* _Entries provided_
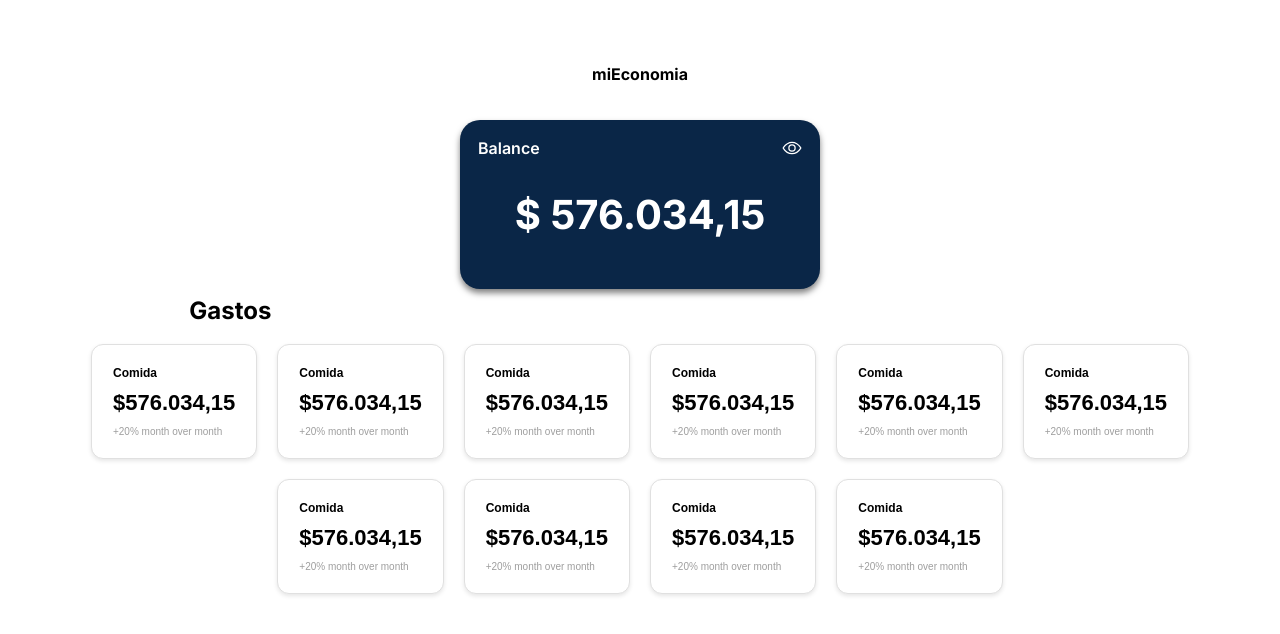
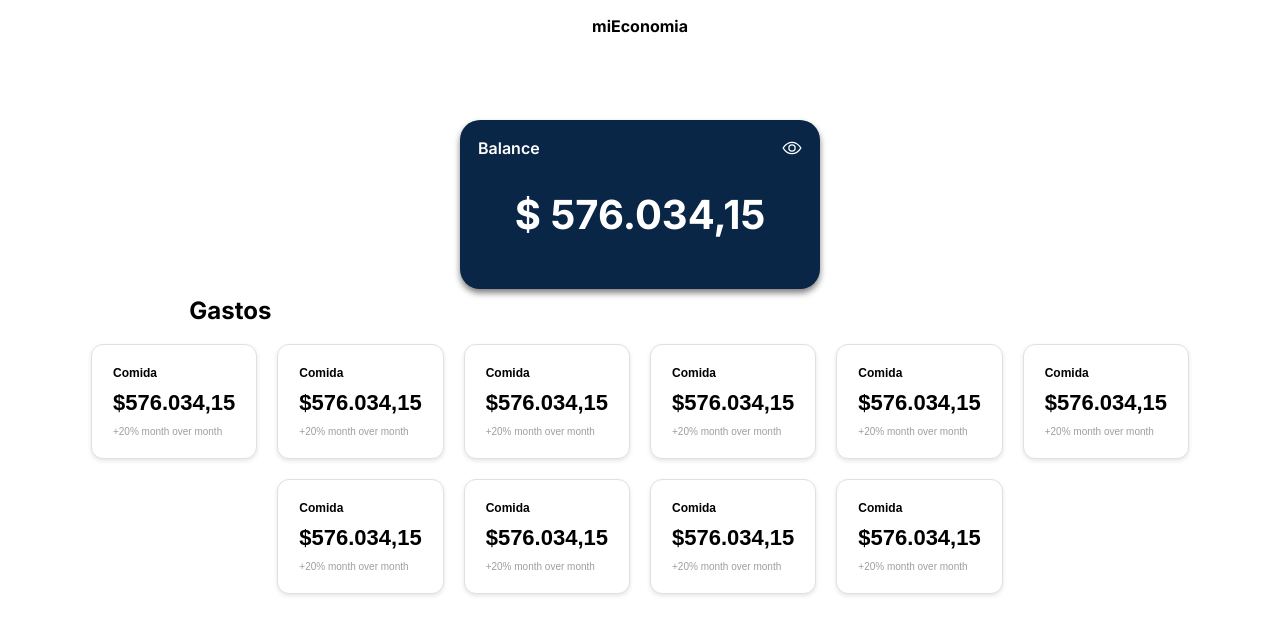
Before and after one commit to LucasCarde/miEconomia, a React (Vite) app: page / in a window 1280 px wide. Shown: the top 634 px of the page. Built offline with nearby package versions, Linux system fonts and the light colour scheme.

Commit message:
Actualizar pageTitle.css

```diff
--- a/src/components/PageTitle/pageTitle.css
+++ b/src/components/PageTitle/pageTitle.css
@@ -1,6 +1,6 @@
 .title {
     position: absolute;
-    top: 8%;
+    top: 2%;
     left: 50%;
     transform: translateX(-50%);
     text-align: center;
```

* _Task_
From the first line to the last, set down the data exactly, without the pictures.

* _Output of the exercise_
Before and after one commit to LucasCarde/miEconomia, a React (Vite) app: page / in a window 1280 px wide. Shown: the top 634 px of the page. Built offline with nearby package versions, Linux system fonts and the light colour scheme.

Commit message:
Actualizar pageTitle.css

```diff
--- a/src/components/PageTitle/pageTitle.css
+++ b/src/components/PageTitle/pageTitle.css
@@ -1,6 +1,6 @@
 .title {
     position: absolute;
-    top: 8%;
+    top: 2%;
     left: 50%;
     transform: translateX(-50%);
     text-align: center;
```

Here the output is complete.